Stored items

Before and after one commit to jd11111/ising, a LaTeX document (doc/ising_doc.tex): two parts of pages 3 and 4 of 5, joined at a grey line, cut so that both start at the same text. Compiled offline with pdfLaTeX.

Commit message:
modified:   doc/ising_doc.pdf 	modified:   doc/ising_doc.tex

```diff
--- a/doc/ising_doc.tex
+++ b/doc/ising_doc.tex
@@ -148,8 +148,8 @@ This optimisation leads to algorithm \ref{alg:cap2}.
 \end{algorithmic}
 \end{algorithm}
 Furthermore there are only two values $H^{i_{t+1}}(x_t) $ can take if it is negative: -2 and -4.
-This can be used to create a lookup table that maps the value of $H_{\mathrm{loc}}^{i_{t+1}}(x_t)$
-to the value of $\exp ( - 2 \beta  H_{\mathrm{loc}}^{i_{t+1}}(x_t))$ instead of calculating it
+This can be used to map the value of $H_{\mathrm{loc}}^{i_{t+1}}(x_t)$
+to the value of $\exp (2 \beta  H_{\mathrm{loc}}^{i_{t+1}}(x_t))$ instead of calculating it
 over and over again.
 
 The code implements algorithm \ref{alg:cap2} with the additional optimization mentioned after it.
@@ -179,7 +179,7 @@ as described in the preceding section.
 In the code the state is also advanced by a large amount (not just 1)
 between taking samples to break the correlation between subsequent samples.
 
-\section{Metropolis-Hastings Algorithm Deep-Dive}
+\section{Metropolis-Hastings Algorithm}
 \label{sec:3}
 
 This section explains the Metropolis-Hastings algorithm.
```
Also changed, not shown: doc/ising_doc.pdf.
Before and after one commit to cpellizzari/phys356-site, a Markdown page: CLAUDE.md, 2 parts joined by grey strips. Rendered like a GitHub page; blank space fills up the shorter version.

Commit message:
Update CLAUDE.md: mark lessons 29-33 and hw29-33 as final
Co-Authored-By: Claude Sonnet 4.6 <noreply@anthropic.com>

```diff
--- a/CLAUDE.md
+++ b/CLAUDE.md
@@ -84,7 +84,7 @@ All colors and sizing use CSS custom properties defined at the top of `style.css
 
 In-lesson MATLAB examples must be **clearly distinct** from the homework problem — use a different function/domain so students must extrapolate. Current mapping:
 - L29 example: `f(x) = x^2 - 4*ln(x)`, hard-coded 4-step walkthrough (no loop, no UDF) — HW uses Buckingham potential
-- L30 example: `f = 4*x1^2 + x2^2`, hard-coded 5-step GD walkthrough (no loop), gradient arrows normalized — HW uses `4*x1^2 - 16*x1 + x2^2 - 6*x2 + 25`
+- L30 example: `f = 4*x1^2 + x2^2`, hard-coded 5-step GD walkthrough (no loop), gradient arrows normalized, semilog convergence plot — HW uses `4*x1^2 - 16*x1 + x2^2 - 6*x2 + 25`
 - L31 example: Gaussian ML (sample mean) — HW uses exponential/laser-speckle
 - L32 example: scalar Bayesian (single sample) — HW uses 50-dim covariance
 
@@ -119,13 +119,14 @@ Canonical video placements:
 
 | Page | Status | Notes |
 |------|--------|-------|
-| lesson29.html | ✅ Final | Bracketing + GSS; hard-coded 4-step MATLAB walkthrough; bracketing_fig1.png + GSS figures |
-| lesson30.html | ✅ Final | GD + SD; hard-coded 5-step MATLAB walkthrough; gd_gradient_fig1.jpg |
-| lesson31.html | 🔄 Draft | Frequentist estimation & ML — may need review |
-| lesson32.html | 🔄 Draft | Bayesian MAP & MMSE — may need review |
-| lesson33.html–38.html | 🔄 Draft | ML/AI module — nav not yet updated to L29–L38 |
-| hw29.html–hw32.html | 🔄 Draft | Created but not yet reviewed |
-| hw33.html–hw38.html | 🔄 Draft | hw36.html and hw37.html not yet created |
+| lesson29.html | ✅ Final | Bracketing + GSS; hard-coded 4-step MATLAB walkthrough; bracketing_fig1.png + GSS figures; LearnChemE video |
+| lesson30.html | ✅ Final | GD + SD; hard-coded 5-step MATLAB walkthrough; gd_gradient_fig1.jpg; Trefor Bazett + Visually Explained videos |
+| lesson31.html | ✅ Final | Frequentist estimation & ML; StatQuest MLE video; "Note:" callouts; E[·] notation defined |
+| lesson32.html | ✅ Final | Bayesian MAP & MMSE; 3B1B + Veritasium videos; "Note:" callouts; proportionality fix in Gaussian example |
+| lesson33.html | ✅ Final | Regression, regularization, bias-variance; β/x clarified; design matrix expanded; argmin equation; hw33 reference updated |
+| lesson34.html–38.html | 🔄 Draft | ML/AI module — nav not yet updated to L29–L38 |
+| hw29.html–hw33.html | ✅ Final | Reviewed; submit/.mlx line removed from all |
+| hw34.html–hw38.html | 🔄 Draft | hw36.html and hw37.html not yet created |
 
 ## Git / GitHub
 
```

Problem to work on
Each line above with the string "hard" in it should be located and copied.

Response below
 - L29 example: `f(x) = x^2 - 4*ln(x)`, hard-coded 4-step walkthrough (no loop, no UDF) — HW uses Buckingham potential
-- L30 example: `f = 4*x1^2 + x2^2`, hard-coded 5-step GD walkthrough (no loop), gradient arrows normalized — HW uses `4*x1^2 - 16*x1 + x2^2 - 6*x2 + 25`
+- L30 example: `f = 4*x1^2 + x2^2`, hard-coded 5-step GD walkthrough (no loop), gradient arrows normalized, semilog convergence plot — HW uses `4*x1^2 - 16*x1 + x2^2 - 6*x2 + 25`
-| lesson29.html | ✅ Final | Bracketing + GSS; hard-coded 4-step MATLAB walkthrough; bracketing_fig1.png + GSS figures |
-| lesson30.html | ✅ Final | GD + SD; hard-coded 5-step MATLAB walkthrough; gd_gradient_fig1.jpg |
+| lesson29.html | ✅ Final | Bracketing + GSS; hard-coded 4-step MATLAB walkthrough; bracketing_fig1.png + GSS figures; LearnChemE video |
+| lesson30.html | ✅ Final | GD + SD; hard-coded 5-step MATLAB walkthrough; gd_gradient_fig1.jpg; Trefor Bazett + Visually Explained videos |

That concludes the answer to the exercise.